The GSMA Development Fund today announced that is has partnered with Lighting Africa, a joint IFC and World Bank program, to formally launch the Community Power from Mobile (CPM) initiative. CPM will support and encourage mobile network operators (MNOs) and tower-sharing companies in developing countries to provide excess power generated by their base stations to local, off-grid communities.

  Mobile operators have become proficient at generating their own off-grid power, typically by diesel generators, but increasingly using alternative energy such as solar and wind. Typically with more than 5 kilowatts (kW) of excess power each, the off-grid base stations will initially be used to charge a range of devices such as mobile handsets, lanterns and household batteries, and ultimately, to power, businesses, clinics, vaccination refrigerators, schools and homes. The off-grid base stations are often physically close to villages which means that communities will no longer have to waste time travelling long distances to charge devices.

“The mobile industry is experiencing unprecedented infrastructure growth in off-grid regions in the developing world, where nearly 1.6 billion people live without access to the electricity grid, and we estimate that 485 million of those have access to mobile phone services,” said Chris Locke, Managing Director, GSMA Development Fund.

“As base stations are typically the only powered infrastructure within walking distance of the community, the Community Power from Mobile initiative can simultaneously improve the business case for off-grid telecoms and have significant societal impact.”   CPM plans for pilot projects in East Africa and India to be launched in Q1 2011. The GSMA is working with a number of its members and other industry stakeholders including partners in India and East Africa who are now investigating or trialing new business models in providing power beyond the base station.

GSMA members are planning to install 640,000 off-grid base stations by 2012 across the developing world in close proximity to off-grid populations. By mid-2012, CPM will have developed commercially viable business model(s) and assisted 10 MNOs to expand their rollouts across the developing world.

  Globally, base of the pyramid (BoP) households spend US$433 billion per year on household energy, primarily for lighting, cooking and powering electronic devices. Handset charging alone costs an average of US$3 per month for an off-grid subscriber, equivalent to a third of their monthly mobile spend, and kerosene purchases for lighting typically add another $5 to $10 per month.
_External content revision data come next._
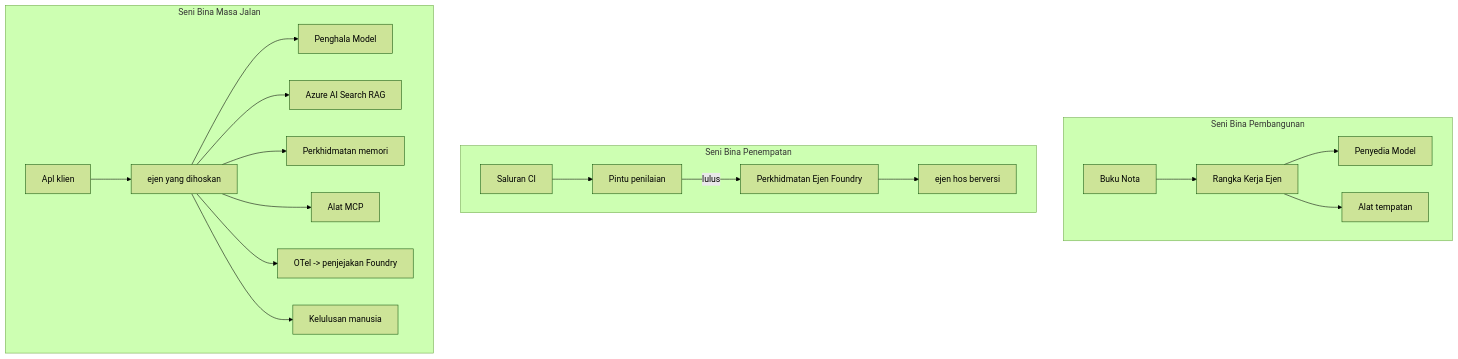
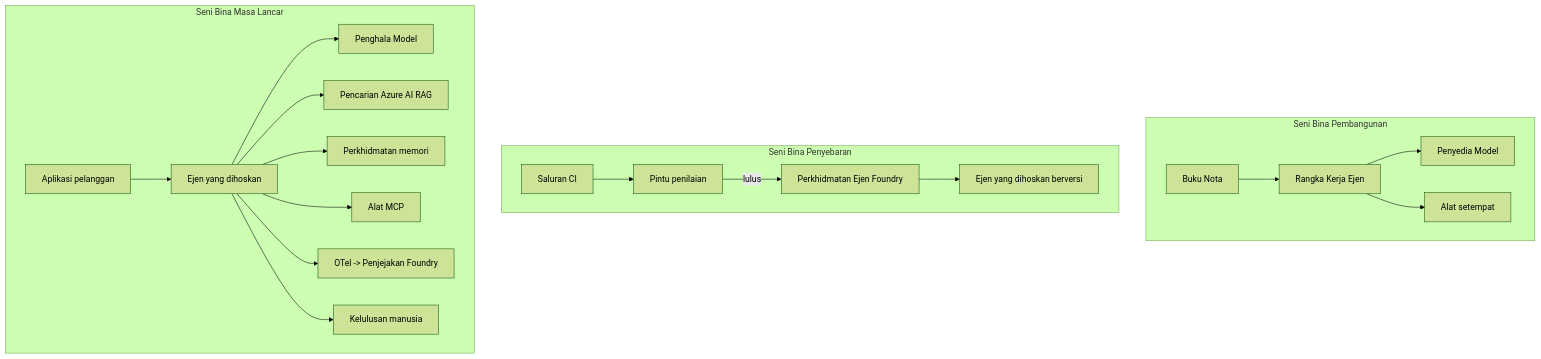
The fourth of 4 diagrams in translations/ms/16-deploying-scalable-agents/README.md (microsoft/ai-agents-for-beginners), drawn with Mermaid (forest theme) before and after one commit. The commit also changed other lines of this file and 46 other files, not shown here.

````diff
--- a/translations/ms/16-deploying-scalable-agents/README.md
+++ b/translations/ms/16-deploying-scalable-agents/README.md
@@ -185,22 +185,22 @@
 ```mermaid
 flowchart TB
     subgraph Dev[Seni Bina Pembangunan]
         D1[Buku Nota] --> D2[Rangka Kerja Ejen]
         D2 --> D3[Penyedia Model]
-        D2 --> D4[Alat tempatan]
+        D2 --> D4[Alat setempat]
     end
-    subgraph Deploy[Seni Bina Penempatan]
+    subgraph Deploy[Seni Bina Penyebaran]
         E1[Saluran CI] --> E2[Pintu penilaian]
         E2 -->|lulus| E3[Perkhidmatan Ejen Foundry]
-        E3 --> E4[ejen hos berversi]
+        E3 --> E4[Ejen yang dihoskan berversi]
     end
-    subgraph Run[Seni Bina Masa Jalan]
-        F1[Apl klien] --> F2[ejen yang dihoskan]
+    subgraph Run[Seni Bina Masa Lancar]
+        F1[Aplikasi pelanggan] --> F2[Ejen yang dihoskan]
         F2 --> F3[Penghala Model]
-        F2 --> F4[Azure AI Search RAG]
+        F2 --> F4[Pencarian Azure AI RAG]
         F2 --> F5[Perkhidmatan memori]
         F2 --> F6[Alat MCP]
-        F2 --> F7[OTel -> penjejakan Foundry]
+        F2 --> F7[OTel -> Penjejakan Foundry]
         F2 --> F8[Kelulusan manusia]
     end
 ```
````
The GSMA has identified a number of major benefits that CPM will deliver:

* Economic and social uplift in off-grid communities driven by improved energy access

* Off-grid base stations typically have 5kW of excess power, enough to charge thousands of handsets, provide electricity to 30 homes, power 15 vaccination fridges or clinics

* As base stations are often in the middle of a village, this results in a major reduction in travel time and costs to charge handsets, lanterns and other electronic devices

* Additional revenue streams for operators by selling surplus power to energy companies and communities

* Availability of off-grid handset charging has been demonstrated to raise average Revenue Per User (ARPU) by 10 to 14 percent, equivalent to an additional revenue opportunity of US$2.3billion if the 485 million off-grid subscribers had access to handset charging

* Increased site security leading to reduction in diesel theft.

As Community Power from Mobile is an embryonic concept within the mobile industry, the program will play a key role in helping to build awareness of this opportunity, developing and testing the appropriate business models and identifying the required partners, all of which will help to bring the concept to scale. The CPM initiative will incorporate three workstreams designed to reduce the barriers identified: Knowledge Sharing & Convening, CPM Pilots and Technical Assistance and Training.